* TASK DIRECTIONS
Your copy should match the records exactly, except that no pictures appear in it.

======== DATASET ========

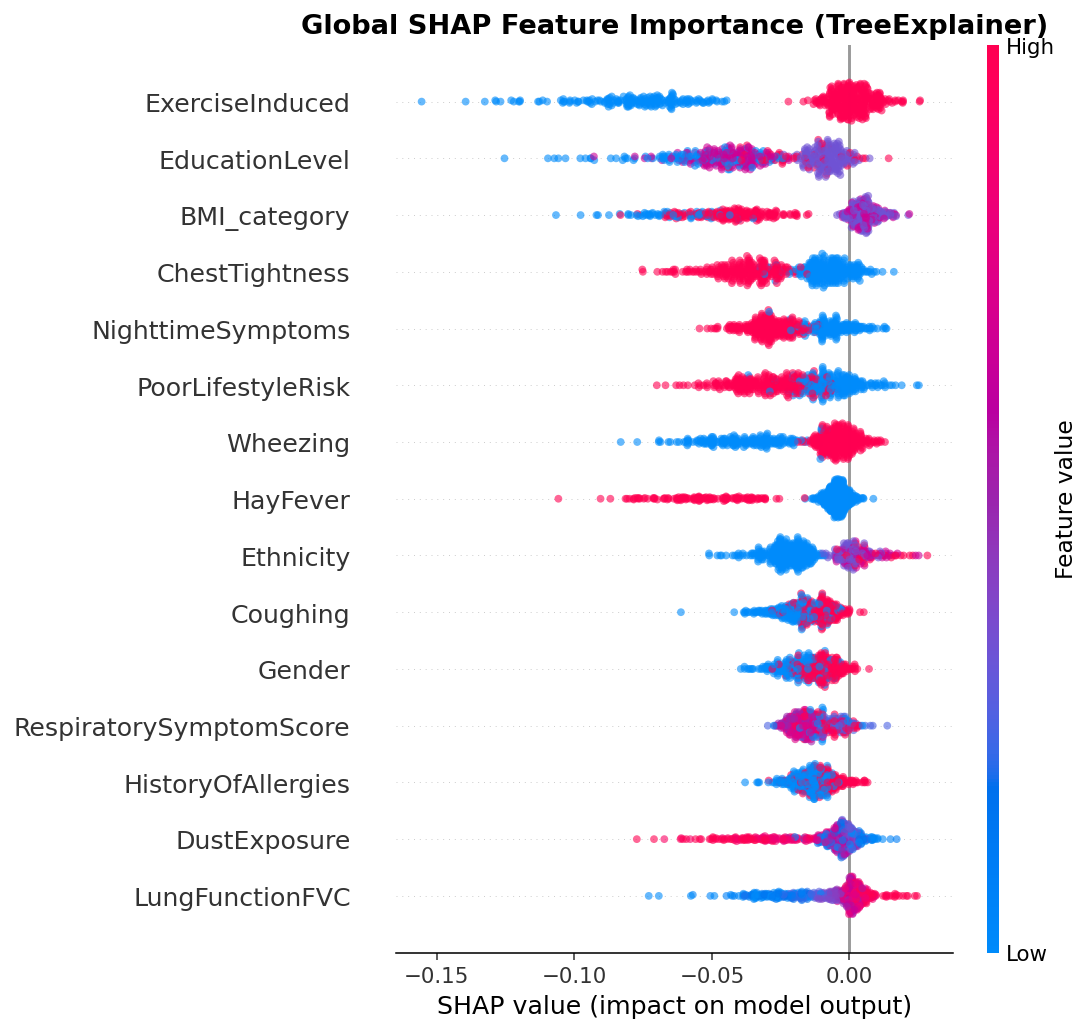
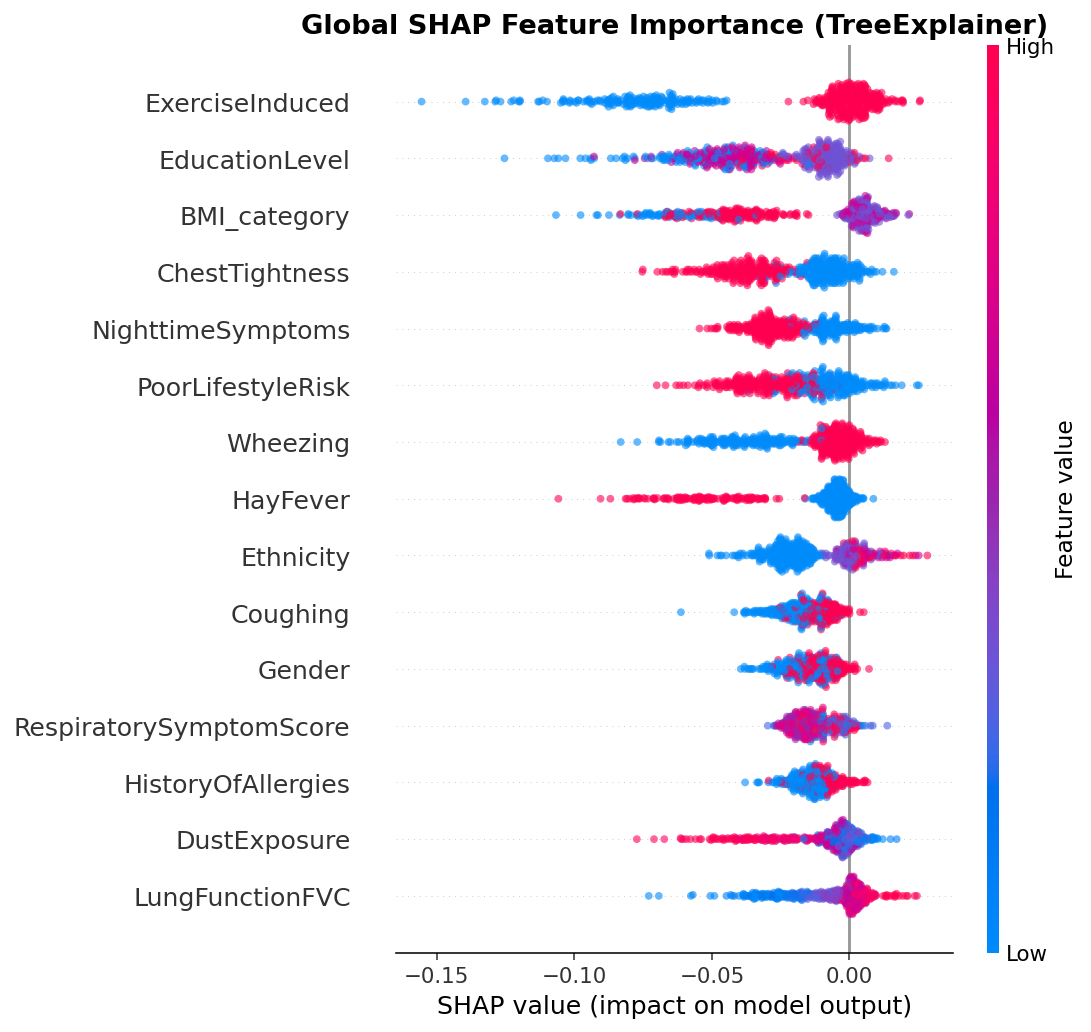
Add model comparison images

diff --git a/models/comprehensive_evaluation.py b/models/comprehensive_evaluation.py
@@ -156,6 +156,49 @@ results["model"] = {
 }
 
 # ──────────────────────────────────────────────
+# 4b. Model comparison image
+# ──────────────────────────────────────────────
+candidate_selection = metadata.get("candidate_selection", [])
+if candidate_selection:
+    candidate_names = [str(item.get("name", "Unknown")) for item in candidate_selection]
+    candidate_roc = [float(item.get("roc_auc", 0)) * 100 for item in candidate_selection]
+    candidate_pr = [float(item.get("average_precision", 0)) * 100 for item in candidate_selection]
+    fig, axes = plt.subplots(1, 2, figsize=(12, 5.5))
+    positions = np.arange(len(candidate_names))
+    width = 0.36
+    axes[0].bar(positions - width / 2, candidate_roc, width, label="ROC-AUC", color="#2563eb")
+    axes[0].bar(positions + width / 2, candidate_pr, width, label="PR-AUC", color="#059669")
+    axes[0].axhline(y=50, color="#64748b", linestyle="--", linewidth=1.2, label="Random ROC-AUC")
+    axes[0].axhline(y=float(y_trainval.mean()) * 100, color="#d97706", linestyle=":", linewidth=1.5, label="PR-AUC baseline")
+    axes[0].set_xticks(positions)
+    axes[0].set_xticklabels(candidate_names, rotation=18, ha="right")
+    axes[0].set_ylabel("Score (%)")
+    axes[0].set_title("Validation ranking metrics")
+    axes[0].set_ylim(0, 100)
+    axes[0].legend(fontsize=8)
+    axes[0].grid(axis="y", alpha=0.25)
+
+    accuracy_names = ["Majority baseline", model_name]
+    accuracy_values = [majority_acc * 100, acc * 100]
+    bars = axes[1].bar(accuracy_names, accuracy_values, color=["#94a3b8", "#0f766e"], width=0.55)
+    axes[1].set_ylabel("Accuracy (%)")
+    axes[1].set_title("Hold-out accuracy context")
+    axes[1].set_ylim(0, 100)
+    axes[1].grid(axis="y", alpha=0.25)
+    for bar, value in zip(bars, accuracy_values):
+        axes[1].text(bar.get_x() + bar.get_width() / 2, value + 2, f"{value:.2f}%", ha="center", fontweight="bold")
+
+    fig.suptitle("Model comparison", fontsize=15, fontweight="bold")
+    fig.tight_layout()
+    comparison_path = OUTPUT_DIR / "evaluation_model_comparison.png"
+    fig.savefig(comparison_path, dpi=140, bbox_inches="tight")
+    comparison_jpg_path = OUTPUT_DIR / "evaluation_model_comparison.jpg"
+    fig.savefig(comparison_jpg_path, dpi=140, bbox_inches="tight", format="jpg")
+    plt.close(fig)
+    print(f"  Saved model comparison → {comparison_jpg_path.name}")
+    results["model_comparison_image"] = comparison_jpg_path.name
+
+# ──────────────────────────────────────────────
 # 5. ROC-AUC + PR-AUC
 # ──────────────────────────────────────────────
 print("\n" + "─" * 70)

diff --git a/README.md b/README.md
@@ -104,6 +104,8 @@ The current workflow keeps a final 20% test split separate from validation. The 
 
 ![Current hold-out confusion matrix](models/evaluation_confusion_matrix.png)
 
+![Model comparison](models/evaluation_model_comparison.jpg)
+
 ## Explainable AI and AQI
 
 For an entered profile, the app tries `shap.TreeExplainer` and then `shap.LinearExplainer` to display feature contributions. These values explain the saved model's behaviour for that input; they do not prove that a feature causes asthma.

========

* SOLUTION BELOW
Add model comparison images

diff --git a/models/comprehensive_evaluation.py b/models/comprehensive_evaluation.py
@@ -156,6 +156,49 @@ results["model"] = {
 }
 
 # ──────────────────────────────────────────────
+# 4b. Model comparison image
+# ──────────────────────────────────────────────
+candidate_selection = metadata.get("candidate_selection", [])
+if candidate_selection:
+    candidate_names = [str(item.get("name", "Unknown")) for item in candidate_selection]
+    candidate_roc = [float(item.get("roc_auc", 0)) * 100 for item in candidate_selection]
+    candidate_pr = [float(item.get("average_precision", 0)) * 100 for item in candidate_selection]
+    fig, axes = plt.subplots(1, 2, figsize=(12, 5.5))
+    positions = np.arange(len(candidate_names))
+    width = 0.36
+    axes[0].bar(positions - width / 2, candidate_roc, width, label="ROC-AUC", color="#2563eb")
+    axes[0].bar(positions + width / 2, candidate_pr, width, label="PR-AUC", color="#059669")
+    axes[0].axhline(y=50, color="#64748b", linestyle="--", linewidth=1.2, label="Random ROC-AUC")
+    axes[0].axhline(y=float(y_trainval.mean()) * 100, color="#d97706", linestyle=":", linewidth=1.5, label="PR-AUC baseline")
+    axes[0].set_xticks(positions)
+    axes[0].set_xticklabels(candidate_names, rotation=18, ha="right")
+    axes[0].set_ylabel("Score (%)")
+    axes[0].set_title("Validation ranking metrics")
+    axes[0].set_ylim(0, 100)
+    axes[0].legend(fontsize=8)
+    axes[0].grid(axis="y", alpha=0.25)
+
+    accuracy_names = ["Majority baseline", model_name]
+    accuracy_values = [majority_acc * 100, acc * 100]
+    bars = axes[1].bar(accuracy_names, accuracy_values, color=["#94a3b8", "#0f766e"], width=0.55)
+    axes[1].set_ylabel("Accuracy (%)")
+    axes[1].set_title("Hold-out accuracy context")
+    axes[1].set_ylim(0, 100)
+    axes[1].grid(axis="y", alpha=0.25)
+    for bar, value in zip(bars, accuracy_values):
+        axes[1].text(bar.get_x() + bar.get_width() / 2, value + 2, f"{value:.2f}%", ha="center", fontweight="bold")
+
+    fig.suptitle("Model comparison", fontsize=15, fontweight="bold")
+    fig.tight_layout()
+    comparison_path = OUTPUT_DIR / "evaluation_model_comparison.png"
+    fig.savefig(comparison_path, dpi=140, bbox_inches="tight")
+    comparison_jpg_path = OUTPUT_DIR / "evaluation_model_comparison.jpg"
+    fig.savefig(comparison_jpg_path, dpi=140, bbox_inches="tight", format="jpg")
+    plt.close(fig)
+    print(f"  Saved model comparison → {comparison_jpg_path.name}")
+    results["model_comparison_image"] = comparison_jpg_path.name
+
+# ──────────────────────────────────────────────
 # 5. ROC-AUC + PR-AUC
 # ──────────────────────────────────────────────
 print("\n" + "─" * 70)

diff --git a/README.md b/README.md
@@ -104,6 +104,8 @@ The current workflow keeps a final 20% test split separate from validation. The 
 
 ![Current hold-out confusion matrix](models/evaluation_confusion_matrix.png)
 
+![Model comparison](models/evaluation_model_comparison.jpg)
+
 ## Explainable AI and AQI
 
 For an entered profile, the app tries `shap.TreeExplainer` and then `shap.LinearExplainer` to display feature contributions. These values explain the saved model's behaviour for that input; they do not prove that a feature causes asthma.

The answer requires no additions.